Every line in the entries that holds "Estadísticas" should be identified and copied.

Code change snippets
■ ■ ■ ■

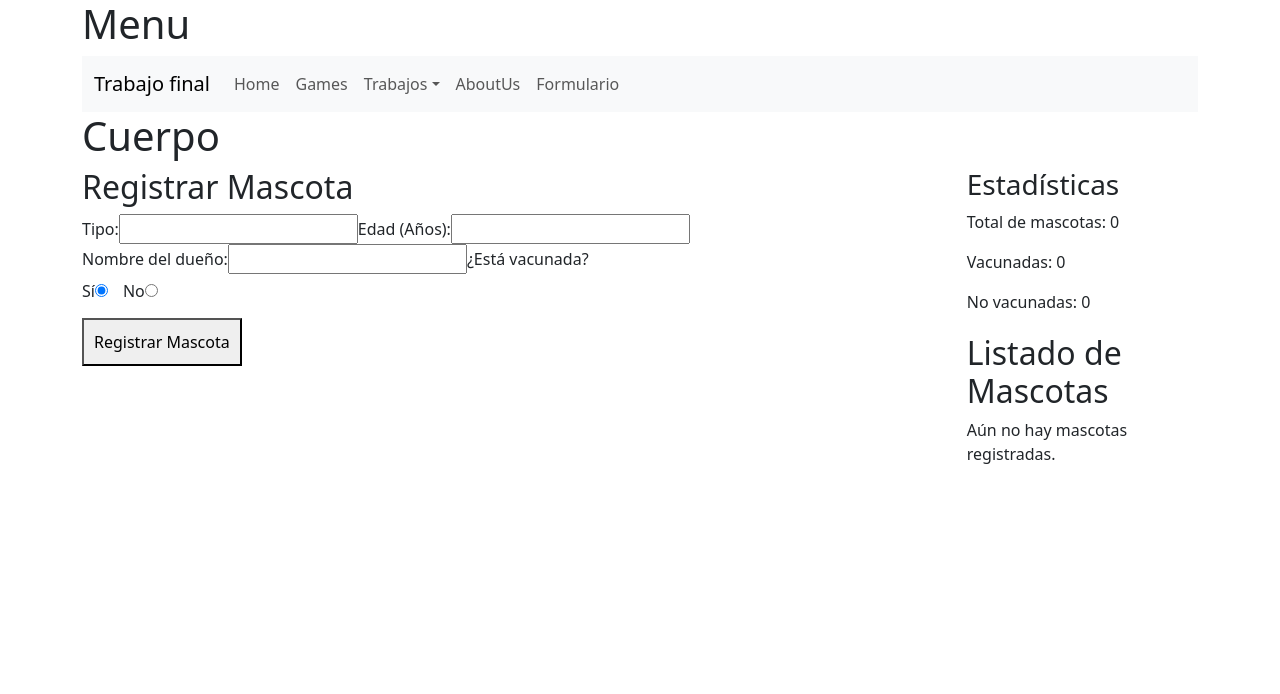
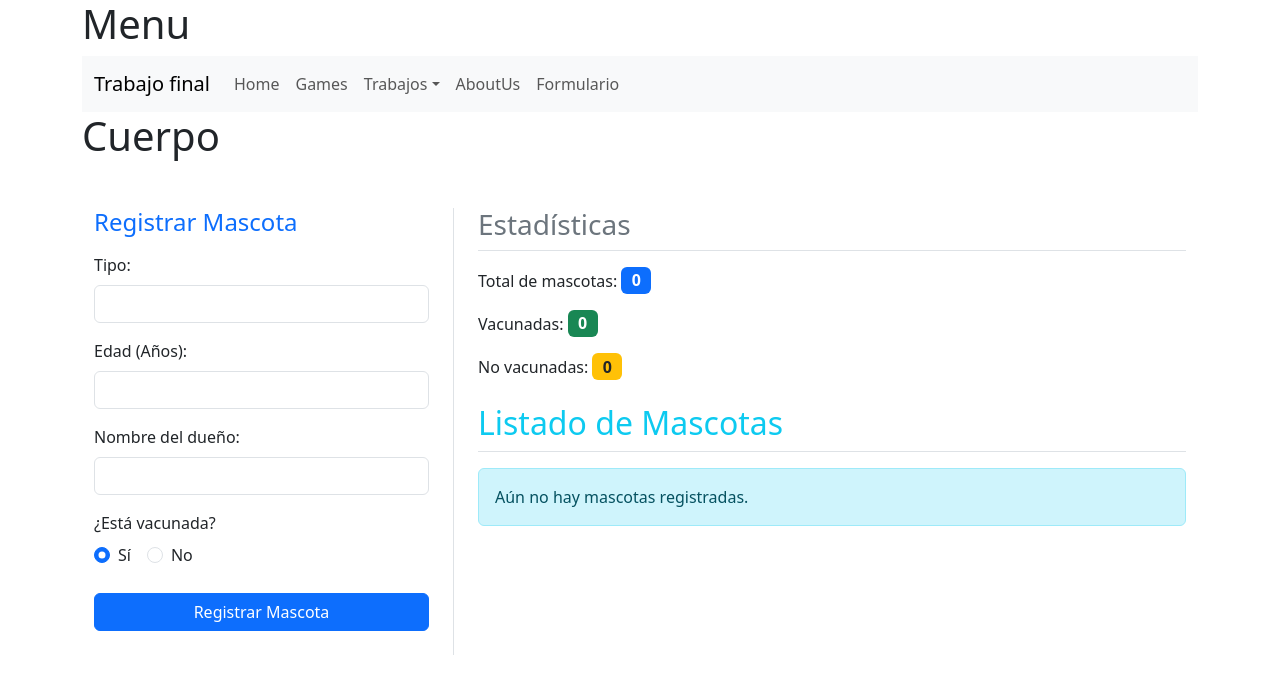
Before and after one commit to BrianTolaba/ProyectoFinal-FPW, a React (Vite) app: page /tp3ej2 in a window 1280 px wide. Shown: the top 694 px of the page. Built offline with nearby package versions, Linux system fonts and the light colour scheme.

Commit message:
agrego el decorado al tp2 y tp3

```diff
--- a/src/pages/tps/tp2/tp2ej5.jsx
+++ b/src/pages/tps/tp2/tp2ej5.jsx
@@ -39,44 +39,49 @@ const Tp2Ej5 = () => {
         setResultado(`${nombre} tu paga este mes será ${pagoMensual.toFixed(2)}`);
     };
 
+    // ... (código JavaScript/React es el mismo)
+
 return (
-        <div className="contenedor" style={{ maxWidth: '500px', margin: 'auto' }}>
-            <section className="seccion-formulario">
-                <div className="titulos">
-                    <h1>Simulador de Salario Mensual</h1>
-                    <h2>Ingresa tus datos y calcula tu pago mensual</h2>
+    <div className="container mt-5">
+        <div className="card shadow-lg p-4 mx-auto" style={{ maxWidth: '550px' }}>
+            <div className="titulos text-center mb-4">
+                <h1 className="h3 text-purple">Simulador de Salario Mensual</h1>
+                <h2 className="h5 text-muted">Ingresa tus datos y calcula tu pago mensual</h2>
             </div>
 
             <form className="formulario">
-                    {/* Input: Nombre */}
-                    <label htmlFor="nombre">Nombre</label>
-                    <input type="text" id="nombre" value={nombre} onChange={(e) => setNombre(e.target.value)} />
+                {/* Inputs de Formulario (Todos usan 'form-control' y están en 'mb-3') */}
+                <div className="mb-3">
+                    <label htmlFor="nombre" className="form-label">Nombre</label>
+                    <input type="text" id="nombre" className="form-control" value={nombre} onChange={(e) => setNombre(e.target.value)} />
+                </div>
 
-                    {/* Input: Horas Trabajadas */}
-                    <label htmlFor="horasTrabajadas">Horas Trabajadas al mes</label>
-                    <input type="text" id="horasTrabajadas" value={horasTrabajadas} onChange={(e) => setHorasTrabajadas(e.target.value)} />
+                <div className="mb-3">
+                    <label htmlFor="horasTrabajadas" className="form-label">Horas Trabajadas al mes</label>
+                    <input type="text" id="horasTrabajadas" className="form-control" value={horasTrabajadas} onChange={(e) => setHorasTrabajadas(e.target.value)} />
+                </div>
 
-                    {/* Input: Pago por Hora */}
-                    <label htmlFor="pagoPorHora">Pago por hora</label>
-                    <input type="text" id="pagoPorHora" value={pagoPorHora} onChange={(e) => setPagoPorHora(e.target.value)} />
+                <div className="mb-3">
+                    <label htmlFor="pagoPorHora" className="form-label">Pago por hora</label>
+                    <input type="text" id="pagoPorHora" className="form-control" value={pagoPorHora} onChange={(e) => setPagoPorHora(e.target.value)} />
+                </div>
             </form>
 
-                <button id="calcular" onClick={calcularPago} style={{ padding: '10px 20px', cursor: 'pointer', marginTop: '10px' }}>
+            <button id="calcular" onClick={calcularPago} className="btn btn-primary w-100 mt-3">
                 Calcular pago
             </button>
 
             {/* Muestra el resultado */}
             {resultado && (
-                    <p id="resultadoSuma" style={{
-                        marginTop: '15px',
-                        fontWeight: 'bold',
-                        // Muestra el color rojo si detecta el mensaje de "MENTIROSO"
-                        color: resultado.includes("MENTIROSO") ? 'red' : 'green'
-                    }}>
+                <p
+                    id="resultadoSuma"
+
+                    className={`alert mt-3 text-center fw-bold ${resultado.includes("MENTIROSO") ? 'alert-danger' : 'alert-success'}`}
+                >
                     {resultado}
                 </p>
             )}
-            </section>
+        </div>
     </div>
 );
 };
--- a/src/pages/tps/tp3/tp3ej1.jsx
+++ b/src/pages/tps/tp3/tp3ej1.jsx
@@ -1,6 +1,6 @@
 import React, { useState } from 'react';
 
-// Lógica pura: La función original del JS (resolver) se mantiene, adaptando los inputs/outputs.
+
 const resolver = (num1Str, num2Str, resStr) => {
     // Convierte todo a mayúsculas para manejar 'x' o 'X'
     const N1 = num1Str.toUpperCase();
@@ -46,41 +46,44 @@ const Tp3Ej1 = () => {
     };
 
     return (
-        <section className="suma-incognita">
-            <h2>Resolver suma con X</h2>
+        <div className="container my-5">
+            <div className="card shadow-sm p-4 mx-auto border-danger" style={{ maxWidth: '350px' }}>
+                <h2 className="h4 text-center mb-4 text-danger">Desafío: Suma con Incógnita 'X'</h2>
 
-            <form style={{ display: 'flex', flexDirection: 'column', gap: '10px', maxWidth: '300px' }}>
+                <form className="d-flex flex-column gap-3">
                     {/* Primer Número */}
-                <label>Primer número:</label>
-                <input type="text" placeholder="Ej: 1X3" value={num1} onChange={(e) => setNum1(e.target.value)} />
+                    <div className="form-floating">
+                        <input type="text" className="form-control" id="num1" placeholder="Ej: 1X3" value={num1} onChange={(e) => setNum1(e.target.value)} />
+                        <label htmlFor="num1">Primer número:</label>
+                    </div>
 
                     {/* Segundo número */}
-                <label>Segundo número:</label>
-                <input type="text" placeholder="Ej: 23X" value={num2} onChange={(e) => setNum2(e.target.value)} />
+                    <div className="form-floating">
+                        <input type="text" className="form-control" id="num2" placeholder="Ej: 23X" value={num2} onChange={(e) => setNum2(e.target.value)} />
+                        <label htmlFor="num2">Segundo número:</label>
+                    </div>
 
                     {/* Resultado */}
-                <label>Resultado:</label>
-                <input type="text" placeholder="Ej: 4X7" value={res} onChange={(e) => setRes(e.target.value)} />
+                    <div className="form-floating">
+                        <input type="text" className="form-control" id="res" placeholder="Ej: 4X7" value={res} onChange={(e) => setRes(e.target.value)} />
+                        <label htmlFor="res">Resultado:</label>
+                    </div>
                 </form>
 
-            <button onClick={manejarResolver} style={{ marginTop: '15px', padding: '10px' }}>
+                <button onClick={manejarResolver} className="btn btn-danger w-100 mt-4">
                     Resolver
                 </button>
 
                 {/* Muestra el resultado */}
                 {solucion && (
-                <p
-                    id="solucion"
-                    style={{
-                        marginTop: '15px',
-                        fontWeight: 'bold',
-                        color: solucion.includes("No se") ? 'red' : 'green'
-                    }}
+                    <div
+                        className={`alert mt-3 text-center fw-bold ${solucion.includes("No se") ? 'alert-warning text-dark' : 'alert-success'}`}
                     >
                         {solucion}
-                </p>
+                    </div>
                 )}
-        </section>
+            </div>
+        </div>
     );
 };
 
--- a/src/pages/tps/tp3/tp3ej2.jsx
+++ b/src/pages/tps/tp3/tp3ej2.jsx
@@ -1,6 +1,6 @@
 import React, { useState } from 'react';
 
-// --- Lógica de Manejo de Datos (Reemplaza 'data.js') ---
+
 
 // Usamos el hook useMascotas para manejar el estado y la lógica CRUD
 const useMascotas = () => {
@@ -64,33 +64,42 @@ const MascotaFormulario = ({ agregarMascota }) => {
     };
 
     return (
-        <form id="formularioMascota" onSubmit={handleSubmit}>
-            <h2>Registrar Mascota</h2>
+        // Añadimos una clase para estilos internos de la columna (si es necesario)
+        <form id="formularioMascota" onSubmit={handleSubmit} className="mb-4">
+            <h2 className="h4 text-primary mb-3">Registrar Mascota</h2>
 
-            <label>Tipo:
-                <input type="text" id="tipo" required value={tipo} onChange={(e) => setTipo(e.target.value)} />
-            </label>
-
-            <label>Edad (Años):
-                <input type="number" id="edad" min="0" required value={edad} onChange={(e) => setEdad(e.target.value)} />
-            </label>
-
-            <label>Nombre del dueño:
-                <input type="text" id="duenio" required value={duenio} onChange={(e) => setDuenio(e.target.value)} />
-            </label>
-
-            {/* Radio Buttons */}
-            <label>¿Está vacunada?</label>
-            <div style={{ display: 'flex', gap: '15px', margin: '5px 0' }}>
-                <label>Sí
-                    <input type="radio" name="vacunada" value="true" required checked={vacunada === 'true'} onChange={() => setVacunada('true')} />
-                </label>
-                <label>No
-                    <input type="radio" name="vacunada" value="false" required checked={vacunada === 'false'} onChange={() => setVacunada('false')} />
-                </label>
+            {/* Input: Tipo */}
+            <div className="mb-3">
+                <label htmlFor="tipo" className="form-label">Tipo:</label>
+                <input type="text" id="tipo" required value={tipo} onChange={(e) => setTipo(e.target.value)} className="form-control" />
             </div>
 
-            <button type="submit" style={{ padding: '10px', marginTop: '10px', cursor: 'pointer' }}>
+            {/* Input: Edad */}
+            <div className="mb-3">
+                <label htmlFor="edad" className="form-label">Edad (Años):</label>
+                <input type="number" id="edad" min="0" required value={edad} onChange={(e) => setEdad(e.target.value)} className="form-control" />
+            </div>
+
+            {/* Input: Nombre del dueño */}
+            <div className="mb-3">
+                <label htmlFor="duenio" className="form-label">Nombre del dueño:</label>
+                <input type="text" id="duenio" required value={duenio} onChange={(e) => setDuenio(e.target.value)} className="form-control" />
+            </div>
+
+            {/* Radio Buttons (Clases de Formulario de Radio) */}
+            <div className="mb-3">
+                <label className="form-label d-block">¿Está vacunada?</label>
+                <div className="form-check form-check-inline">
+                    <input type="radio" name="vacunada" id="vacunadaSi" value="true" required checked={vacunada === 'true'} onChange={() => setVacunada('true')} className="form-check-input" />
+                    <label className="form-check-label" htmlFor="vacunadaSi">Sí</label>
+                </div>
+                <div className="form-check form-check-inline">
+                    <input type="radio" name="vacunada" id="vacunadaNo" value="false" required checked={vacunada === 'false'} onChange={() => setVacunada('false')} className="form-check-input" />
+                    <label className="form-check-label" htmlFor="vacunadaNo">No</label>
+                </div>
+            </div>
+
+            <button type="submit" className="btn btn-primary w-100 mt-2">
                 Registrar Mascota
             </button>
         </form>
@@ -104,38 +113,46 @@ const Tp3Ej2 = () => {
     const { mascotas, agregarMascota, eliminarMascota, total, vacunadas, noVacunadas } = useMascotas();
 
     return (
-        <div style={{ display: 'flex', gap: '40px' }}>
-            {/* Columna 1: Formulario */}
+        // Uso de Grid: row para la fila principal, col-md-4 y col-md-8 para las columnas
+        <div className="container my-5 tp3ej2-container">
+            <div className="row">
+
+                {/* Columna 1: Formulario (col-md-4) */}
+                <div className="col-md-4 border-end pe-4">
                     <MascotaFormulario agregarMascota={agregarMascota} />
+                </div>
 
-            {/* Columna 2: Listado y Estadísticas (Reemplaza 'ui.js' y el HTML de listado) */}
-            <div style={{ flexGrow: 1 }}>
+                {/* Columna 2: Listado y Estadísticas (col-md-8) */}
+                <div className="col-md-8 ps-4">
 
                     {/* Estadísticas */}
-                <h3>Estadísticas</h3>
-                <p>Total de mascotas: <span>{total}</span></p>
-                <p>Vacunadas: <span>{vacunadas}</span></p>
-                <p>No vacunadas: <span>{noVacunadas}</span></p>
+                    <h3 className="text-secondary border-bottom pb-2 mb-3">Estadísticas</h3>
+                    <p>Total de mascotas: <span className="badge bg-primary fs-6">{total}</span></p>
+                    <p>Vacunadas: <span className="badge bg-success fs-6">{vacunadas}</span></p>
+                    <p>No vacunadas: <span className="badge bg-warning text-dark fs-6">{noVacunadas}</span></p>
 
                     {/* Listado */}
-                <h2 id="listadoMascotas" style={{ marginTop: '20px' }}>Listado de Mascotas</h2>
+                    <h2 className="mt-4 border-bottom pb-2 mb-3 text-info">Listado de Mascotas</h2>
 
                     {mascotas.length === 0 ? (
-                    <p>Aún no hay mascotas registradas.</p>
+                        <div className="alert alert-info">Aún no hay mascotas registradas.</div>
                     ) : (
                         mascotas.map((m, index) => (
-                        // Renderizado de cada mascota (Reemplaza la creación de DIVs en 'ui.js')
-                        <div key={m.id} className="mascota" style={{ border: '1px solid #ccc', padding: '10px', marginBottom: '10px' }}>
-                            <strong>Mascota {index + 1}</strong><br />
-                            Tipo: {m.tipo}<br />
-                            Nombre: {m.nombre}<br />
-                            Edad: {m.edad} años<br />
-                            Dueño: {m.duenio}<br />
-                            Vacunada: {m.vacunada ? "Sí" : "No"}<br />
+                            <div key={m.id} className="card p-3 mb-3 shadow-sm">
+
+                                <h5 className="card-title text-primary">Mascota {index + 1}: {m.nombre}</h5>
+                                <p className="card-text mb-1">
+                                    Tipo: **{m.tipo}** | Edad: {m.edad} años
+                                </p>
+                                <p className="card-text mb-1">Dueño: {m.duenio}</p>
+
+                                <span className={`badge ${m.vacunada ? 'bg-success' : 'bg-danger'}`}>
+                                    Vacunada: {m.vacunada ? "Sí" : "No"}
+                                </span>
 
                                 <button
                                     onClick={() => eliminarMascota(m.id)}
-                                style={{ marginTop: '5px', background: 'red', color: 'white', border: 'none', padding: '5px 10px', cursor: 'pointer' }}
+                                    className="btn btn-danger btn-sm mt-2 w-25" // Botón de eliminación pequeño
                                 >
                                     Eliminar
                                 </button>
@@ -144,6 +161,7 @@ const Tp3Ej2 = () => {
                     )}
                 </div>
             </div>
+        </div>
     );
 };
 
```
Also changed, not shown: src/pages/tps/tp2/tp2ej1.jsx (+24 -15 lines), src/pages/tps/tp2/tp2ej2.jsx (+13 -12 lines), src/pages/tps/tp2/tp2ej3.jsx (+13 -10 lines), src/pages/tps/tp2/tp2ej4.jsx (+11 -12 lines). Lines whose indentation alone changed are shown as unchanged.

■ ■ ■ ■

* SOLVED PROBLEM
-            {/* Columna 2: Listado y Estadísticas (Reemplaza 'ui.js' y el HTML de listado) */}
+                {/* Columna 2: Listado y Estadísticas (col-md-8) */}
                     {/* Estadísticas */}
-                <h3>Estadísticas</h3>
+                    <h3 className="text-secondary border-bottom pb-2 mb-3">Estadísticas</h3>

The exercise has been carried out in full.